An Oppressive Silence: The Evolution of the Raped Woman in Medieval France and England
By Zoë Eckman
Published on Medievalists.net (2011)
Introduction: Rape was a very prominent issue in several areas of medieval society – especially in the law, the church, literature and everyday life – and the actions of men to define and regulate rape impacted both the way women perceived themselves and the way the feminine was viewed by society. The purpose of this paper is to give an overview of how concepts of rape and sexual violence evolved, placing special emphasis on the twelfth to fourteenth centuries and primarily within the traditions France and England. It will explore the concept of “rape” as it relates to the relationship between men and women in several contexts. The particular contexts examined will be those from which we have the greatest number of sources: religion, literature, law, and society.

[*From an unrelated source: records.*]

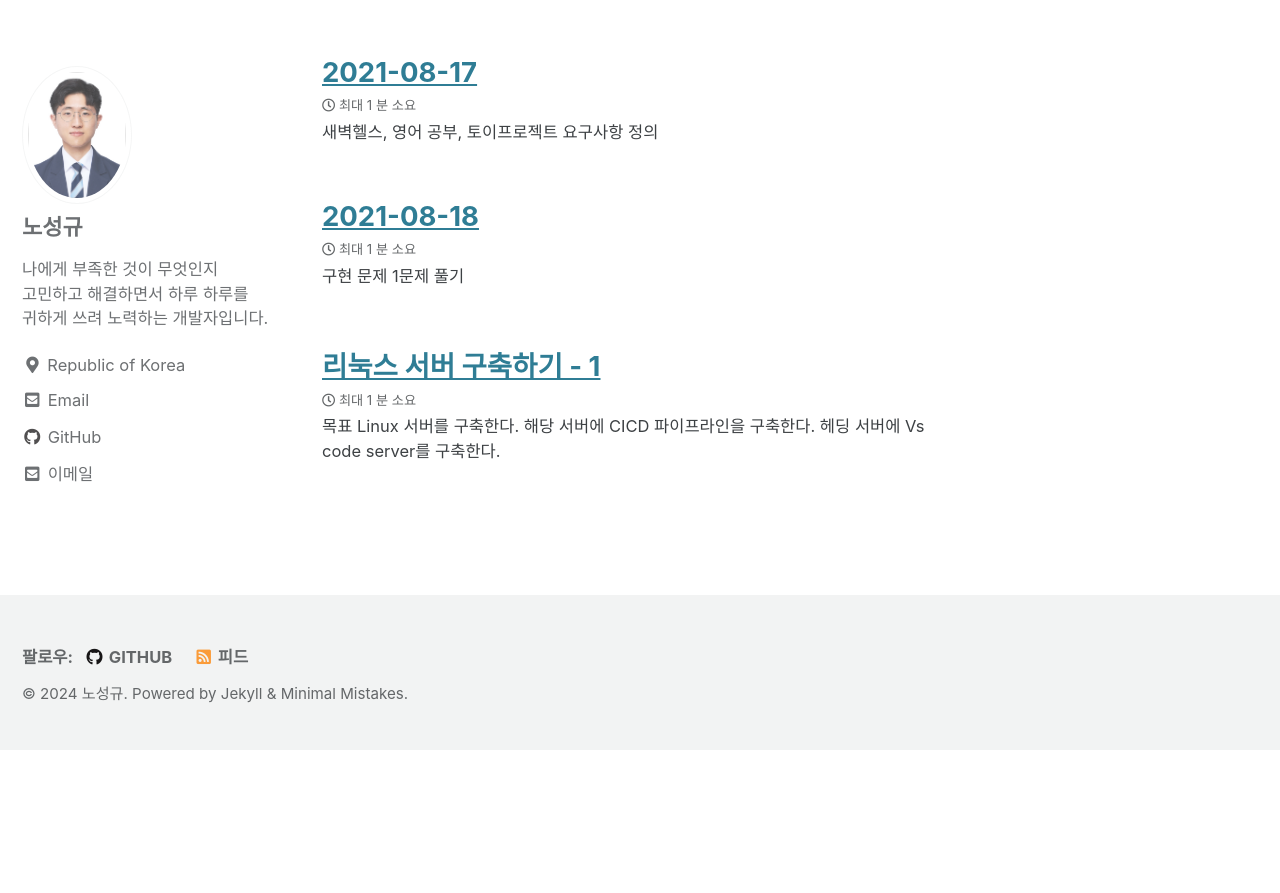
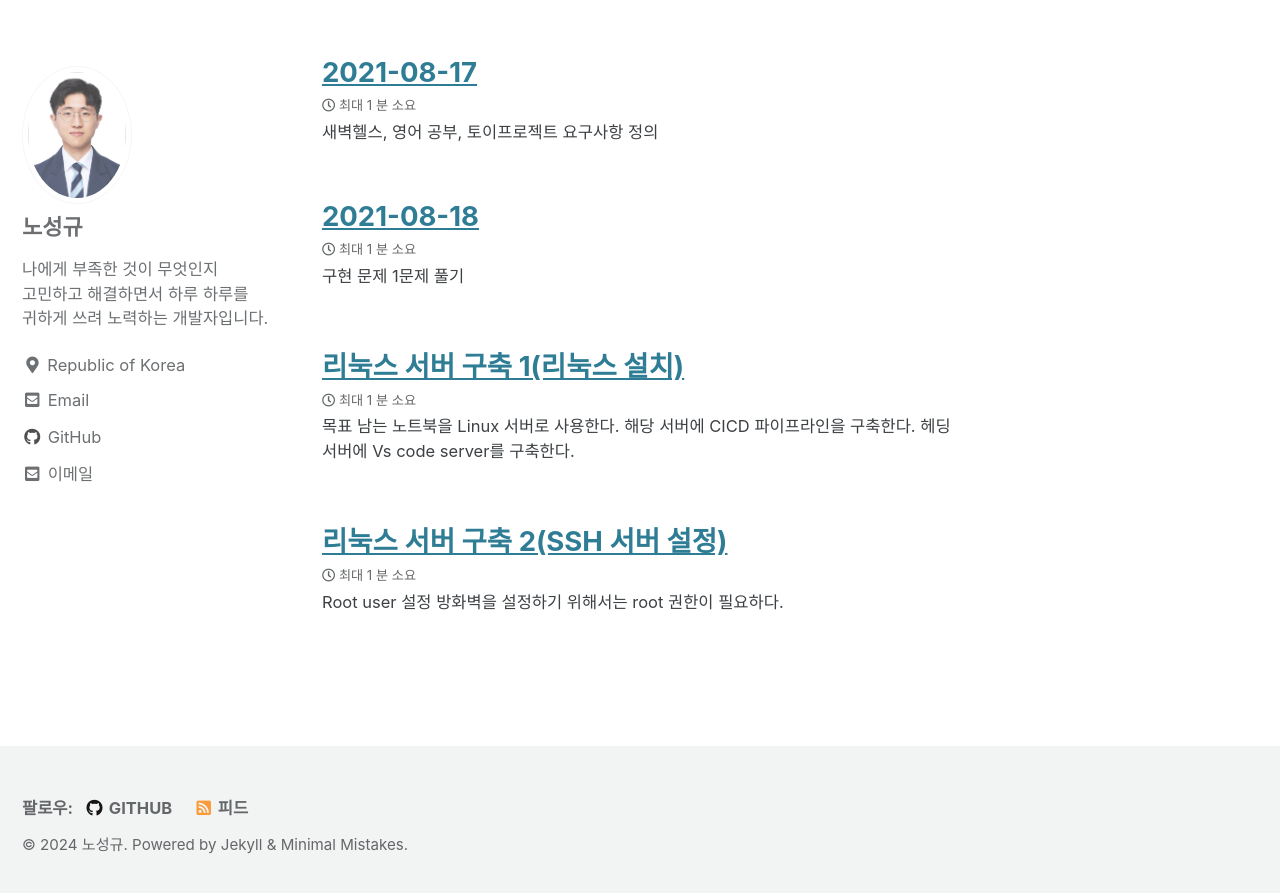
Before and after one commit to nsnnsn12/nsnnsn12.github.io, a Jekyll site: the page built from _pages/til.md, in a window 1280 px wide and 900 px high, scrolled down 3034 px. Shown: the top 893 px of the window. Built offline with Jekyll 4.4.1, drawn with Linux system fonts in a browser that asks for light colours; cached includes are drawn as plain includes; before the commit the page ends 3784 px from its top, so only the background shows below that.

Commit message:
리눅스 설치 정리리

```diff
--- a/_til/linux/linux-1.md
+++ b/_til/linux/linux-1.md
@@ -1,5 +1,5 @@
 ---
-title: '리눅스 서버 구축하기 - 1'
+title: '리눅스 서버 구축 1(리눅스 설치)'
 layout: single
 author_profile: true
 read_time: true
@@ -17,7 +17,7 @@ toc_sticky: true # 마우스 스크롤과 함께 내려갈 것인지 설정
 ---
 
 ## 목표
-1. Linux 서버를 구축한다.
+1. 남는 노트북을 Linux 서버로 사용한다.
 2. 해당 서버에 CICD 파이프라인을 구축한다.
 3. 헤딩 서버에 Vs code server를 구축한다.
 
--- /dev/null
+++ b/_til/linux/linux-2.md
@@ -0,0 +1,23 @@
+---
+title: '리눅스 서버 구축 2(SSH 서버 설정)'
+layout: single
+author_profile: true
+read_time: true
+comments: true
+share: true
+related: true
+categories:
+- Linux
+
+# table of contents
+toc: true # 오른쪽 부분에 목차를 자동 생성해준다.
+toc_label: "table of content" # toc 이름 설정
+toc_icon: "bars" # 아이콘 설정
+toc_sticky: true # 마우스 스크롤과 함께 내려갈 것인지 설정
+---
+
+
+## Root user 설정
+방화벽을 설정하기 위해서는 root 권한이 필요하다.
+
+이를 쉽게 사용하기 위한 세팅을 해보자.
```
Also changed, not shown: other parts of _til/linux/linux-1.md (+3 -1 lines).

The lack of any real substantial work on perceptions of rape in the Middle Ages makes it very difficult to construct a single framework or evolution for the raped woman. The conception of “rape” varied among the members of the Church, lawmakers, poets, kings, peasants, other women and even the raped victims themselves. While we can discern the opinions of the men involved in the process, the most elusive and crucial part of the dialogue is left out: the voice of the woman. Even if we go only by the sources we have, the facts are still terribly misrepresentative of the actual frequency of rape due to the low figures caused by the majority of rape cases going unreported. This paper will argue that the definitions of rape created and enforced by men gave rise to a masculine concept of rape that silenced the voice of the raped woman.